- [Directions] Exact copy, no pictures: restate each entry below word for word.

+ + + + + + +

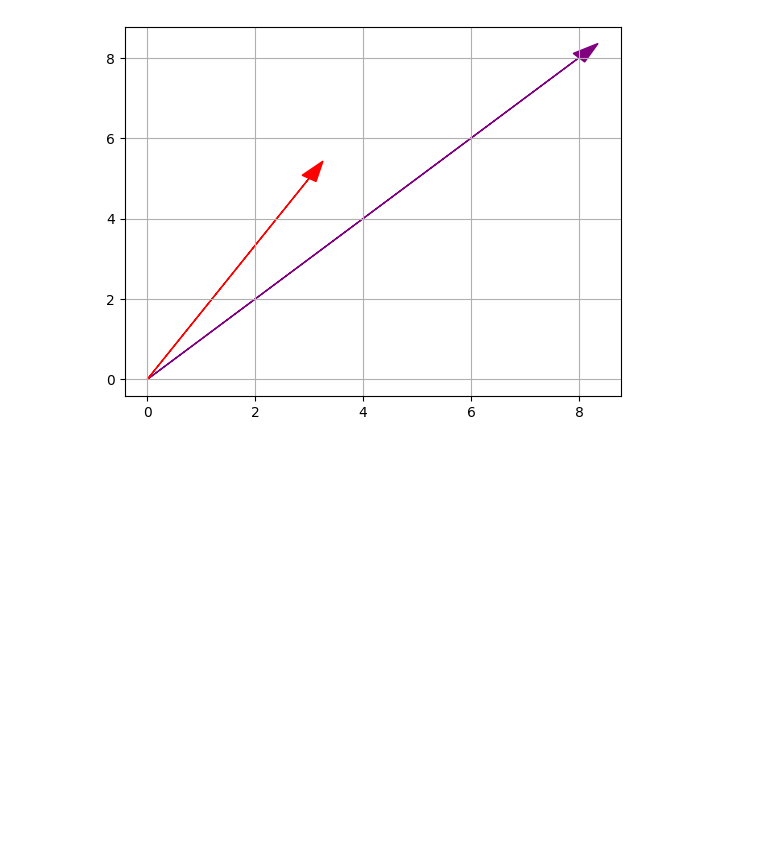
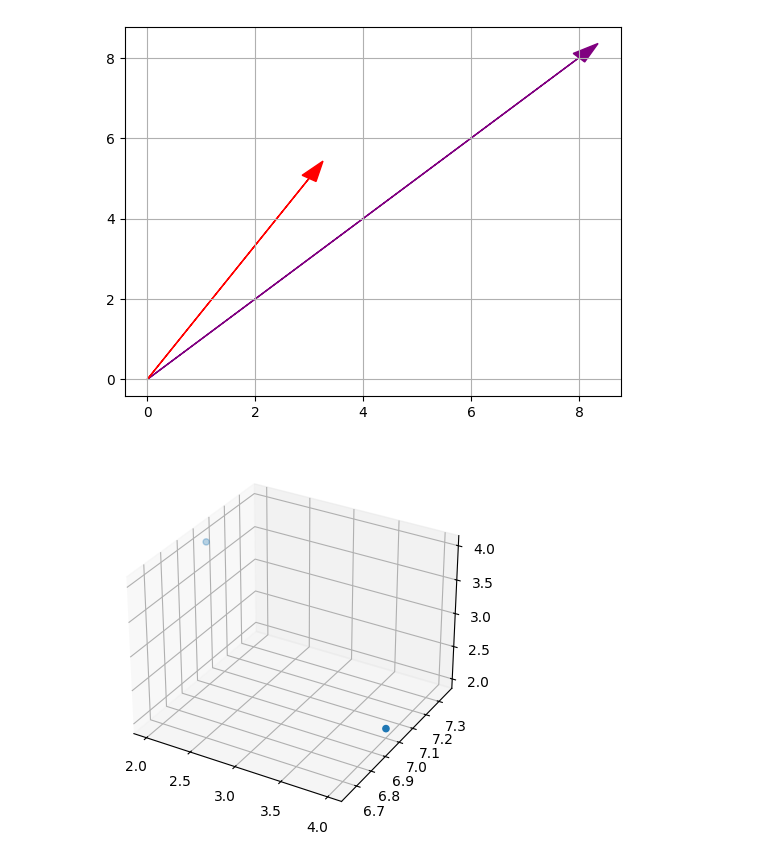
Before and after one commit to UTKARSHSAHAREE/Utkarshsahare, a Jupyter notebook: my_workon_linalg.ipynb, the cells around one changed output. Saved outputs shown, nothing was run; the diff lists cells and outputs as text; code cells hidden in the pictures; blank space fills up the shorter version.

```diff
--- a/my_workon_linalg.ipynb
+++ b/my_workon_linalg.ipynb
@@ -32,0 +31,11 @@ a=
+# %%
+a=np.array([4, 7, 2])
+b=np.array([2, 7, 4])
+# %%
+subplot3d=plt.subplot(111,projection="3d")
+x_coordinates,y_coordinates,z_coordinates=zip(a,b)
+subplot3d.scatter(x_coordinates,y_coordinates,z_coordinates)
+subplot3d.set_zlim3d=([0, 10])
+plt.show()
+# %% [output]
+[figure, added]
```
Also changed, not shown: parts of 18 cells of this notebook.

+ + + + + + +

- [Exercise response]
Before and after one commit to UTKARSHSAHAREE/Utkarshsahare, a Jupyter notebook: my_workon_linalg.ipynb, the cells around one changed output. Saved outputs shown, nothing was run; the diff lists cells and outputs as text; code cells hidden in the pictures; blank space fills up the shorter version.

```diff
--- a/my_workon_linalg.ipynb
+++ b/my_workon_linalg.ipynb
@@ -32,0 +31,11 @@ a=
+# %%
+a=np.array([4, 7, 2])
+b=np.array([2, 7, 4])
+# %%
+subplot3d=plt.subplot(111,projection="3d")
+x_coordinates,y_coordinates,z_coordinates=zip(a,b)
+subplot3d.scatter(x_coordinates,y_coordinates,z_coordinates)
+subplot3d.set_zlim3d=([0, 10])
+plt.show()
+# %% [output]
+[figure, added]
```
Also changed, not shown: parts of 18 cells of this notebook.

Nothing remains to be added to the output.